Some of those profiled go to great lengths to keep their beer stored properly:
Over time, lambics become more approachable and less tart. As a general rule for other varieties of beer, bitterness and dryness from the hops fade as they age, which allows malty characteristics to come to the forefront.
“You have to know your beer,” said Mr. Sysak, a 45-year-old emergency room worker in Orange County. “Even so, they’ll surprise you.

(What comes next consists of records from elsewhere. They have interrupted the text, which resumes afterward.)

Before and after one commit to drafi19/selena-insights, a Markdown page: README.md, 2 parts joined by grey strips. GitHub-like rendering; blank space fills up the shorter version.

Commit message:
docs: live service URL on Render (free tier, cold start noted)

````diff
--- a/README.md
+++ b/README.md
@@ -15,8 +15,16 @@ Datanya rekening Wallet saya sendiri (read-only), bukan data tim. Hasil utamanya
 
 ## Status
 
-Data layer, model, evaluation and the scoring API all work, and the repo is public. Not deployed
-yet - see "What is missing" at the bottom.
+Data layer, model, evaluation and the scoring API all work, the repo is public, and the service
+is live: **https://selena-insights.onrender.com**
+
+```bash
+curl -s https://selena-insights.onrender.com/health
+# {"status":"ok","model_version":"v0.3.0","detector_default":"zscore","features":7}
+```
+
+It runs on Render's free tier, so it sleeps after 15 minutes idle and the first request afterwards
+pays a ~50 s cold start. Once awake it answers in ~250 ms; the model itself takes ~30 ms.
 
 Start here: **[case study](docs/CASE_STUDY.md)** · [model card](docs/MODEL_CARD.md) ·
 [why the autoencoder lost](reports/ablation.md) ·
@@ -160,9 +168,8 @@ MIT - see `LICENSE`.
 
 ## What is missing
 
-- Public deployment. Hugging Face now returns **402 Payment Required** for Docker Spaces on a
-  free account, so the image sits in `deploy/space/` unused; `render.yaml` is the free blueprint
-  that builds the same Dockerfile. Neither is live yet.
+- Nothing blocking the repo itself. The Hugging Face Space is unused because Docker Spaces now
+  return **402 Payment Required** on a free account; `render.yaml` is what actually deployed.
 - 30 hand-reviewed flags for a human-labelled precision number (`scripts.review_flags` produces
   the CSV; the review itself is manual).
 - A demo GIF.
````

Beers you know can heighten and loosen up over time might seem to be fading one year, but will become more vibrant the next.”
Like many collectors, Mr. Sysak operates informal cellars in different parts of his house, using a range of temperatures to control each beer’s aging.
A three-door cooler in his garage stays between 62 and 65 degrees — Mr. Sysak never turns it on — making it ideal for most beers he considers appropriate for aging: barley wines, Imperial stouts, strong ales and lambics.
As some of the lambics reach their peak, Mr. Sysak moves them to a vanity cabinet in a bathroom that fluctuates between 57 and 62 degrees, which slows the aging process.
Beers he’ll serve in the next six months, like India pale ales and lower-alcohol beers, go in cooler refrigerators that will retard aging and preserve freshness.
Another (pictured above) uses an abandoned Colorado gold mine he purchased for a cellar.